Matt Shanahan, SVP of Strategy for Scout Analytics, a behavioral analytics platform for publishers.
AdExchanger.com: What problem is Scout Analytics looking to solve?
Scout Analytics helps publishers price, negotiate and deliver on ad campaigns by addressing three challenges: segmentation, accuracy, and prediction. A publisher that has deeper segmentation can create customizable packages and perform price discrimination of those packages. With more accuracy about reach and frequency, the quality of the publishers impression increase and allow for further pricing negotiation. Finally with prediction, a publisher has a better forecasting on the inventory of impressions during negotiations to provide confidence on performance to plan.
What is the challenge with cookies for marketers looking to count their users, let alone target them and getting them to register?
Cookies are highly precise but terribly inaccurate. A cookie is a small file on the computer that registers if this browser has accessed the site previously or not. The first challenge is that these files are routinely deleted by visitors which overstates reach of impressions and understates frequency. The second challenge is that cookie counts are a measurement of unique browsers, a proxy for visitors but not actual visitors. In a recent study published, Scout Analytics showed that actual unique browsers overstate actual unique visitors by 2-4X. In this case, the reach and frequency measurements on impressions have a high degree of error. Scout Analytics leverages a technology called device signatures to overcome the limitations of cookies and build a deeper profile of visitors, especially anonymous visitors.
Why focus on B2B websites rather than B2C?
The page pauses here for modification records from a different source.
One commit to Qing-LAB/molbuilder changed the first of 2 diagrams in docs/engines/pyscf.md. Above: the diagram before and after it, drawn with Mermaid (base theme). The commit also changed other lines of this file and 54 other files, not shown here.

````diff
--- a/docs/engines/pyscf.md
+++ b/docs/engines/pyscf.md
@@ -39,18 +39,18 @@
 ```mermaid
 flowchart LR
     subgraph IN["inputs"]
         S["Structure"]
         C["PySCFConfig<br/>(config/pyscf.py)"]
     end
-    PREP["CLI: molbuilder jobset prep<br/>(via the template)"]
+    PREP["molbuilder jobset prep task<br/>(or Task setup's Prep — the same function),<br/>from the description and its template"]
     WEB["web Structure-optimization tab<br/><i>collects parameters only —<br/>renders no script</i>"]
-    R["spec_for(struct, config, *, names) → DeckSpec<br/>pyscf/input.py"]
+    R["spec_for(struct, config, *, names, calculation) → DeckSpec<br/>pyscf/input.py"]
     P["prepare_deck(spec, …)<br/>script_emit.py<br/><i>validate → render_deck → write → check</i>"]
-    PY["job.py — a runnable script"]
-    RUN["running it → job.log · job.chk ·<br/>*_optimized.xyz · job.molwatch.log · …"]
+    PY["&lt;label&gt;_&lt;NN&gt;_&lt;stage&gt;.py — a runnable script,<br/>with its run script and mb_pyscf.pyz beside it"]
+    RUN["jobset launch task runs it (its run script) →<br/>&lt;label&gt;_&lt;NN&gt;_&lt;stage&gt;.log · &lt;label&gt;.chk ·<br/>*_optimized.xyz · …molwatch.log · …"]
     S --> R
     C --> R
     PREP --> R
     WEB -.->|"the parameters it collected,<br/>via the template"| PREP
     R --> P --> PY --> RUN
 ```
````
Publishers are in the midst of transition to digital and in need of a new breed of tools for audience development. B2B has some advantages over B2C in terms of tackling the challenges of segmentation and prediction.
B2B publishing is by definition relies on advertising to niche audiences. In B2B, there is wealth of untapped online data to create deeper segmentation for use by publishers and advertisers. For example, anonymous B2B visitors have IP addresses to target based on geography and on the organization that owns the domain (i.e., industry specific or even company specific campaign). In addition to the rich segmentation collected in session data, external data sources can be easily integrated with visitor data to build deeper and deeper segmentation.
Another leverage point is the fact that B2B websites are linked directly to business processes which can be used to be more predictive. Mapping visitor behavior to common business cycles gives a publisher a lens on visitor activity. Is a visitor using the site for a one-off project or routine processes (e.g., daily, weekly, quarterly, or yearly)? Even topic affinity by industry provides predictive power to a publisher knowing how visitor demographics will change based on news or what is driving economic activity by industry.
What do you report out to the publisher? Any examples you can provide of actionable data?
Scout Analytics reports visitors and companies and their relative ranking in terms of visitor loyalty (i.e., likeliness to return). Detail visitor loyalty reports identify patterns such as days, time, location, and topics of visits (e.g., when and why is a visitor likely to return) and can be used to predict reach and frequency of impressions. Scout Analytics also reports what factors correlate to visitor loyalty such as topic, industry, location or other factors. Armed with this information, Scout Analytics provides target visitors to editorial, audience development, and ad operations for building and monetizing loyalty.
Do you provide datasets that can be used for ad targeting?
Yes, Scout Analytics can provide visitor level information to include segmentation as well as loyalty scores. In particular, the loyalty scores allow for serving offers according to the level of engagement of the visitor.
Given privacy concerns regarding online advertising, your company appears to be focused on overcoming it by getting users to agree to the publishers terms. Fair statement?
Building and monetizing an audience requires publishers take responsibility for establishing privacy terms between the audience, themselves, ad networks, and advertisers. In that regard, the publisher needs to appropriately inform all parties about the "rules" of engagement and ensure compliance. That means visitors need to agree to a publisher's terms. Ultimately, the visitor has control in regards to online advertising by opting out (i.e., don't use the site).
How does Scout Analytics revenue model work?
Scout Analytics is a software-as-a-service offering. The licensing is an annual subscription model. The pricing is based on 4 tiers for small, medium, large, and extra large sites.
How big is the company? Have you taken any funding? Do you anticipate a round in the future?
We currently have 18 staff and have taken funding from Ignition Partners, RRE, and OVP venture firms. Our current funding allows us to build and grow the business organically.
A year from now, what milestones would you like the company to have achieved?
Scout Analytics believes increased accuracy of campaign metrics are fundamental to improving advertising spend efficiency. We hope to establish the standard for online measurement accuracy. When combined with predictive analytics, we would like to see the efficiency of advertising spend increase 50%+. Our delivery on that goal will have doubled our customer base, made us profitable, and given us good growth options.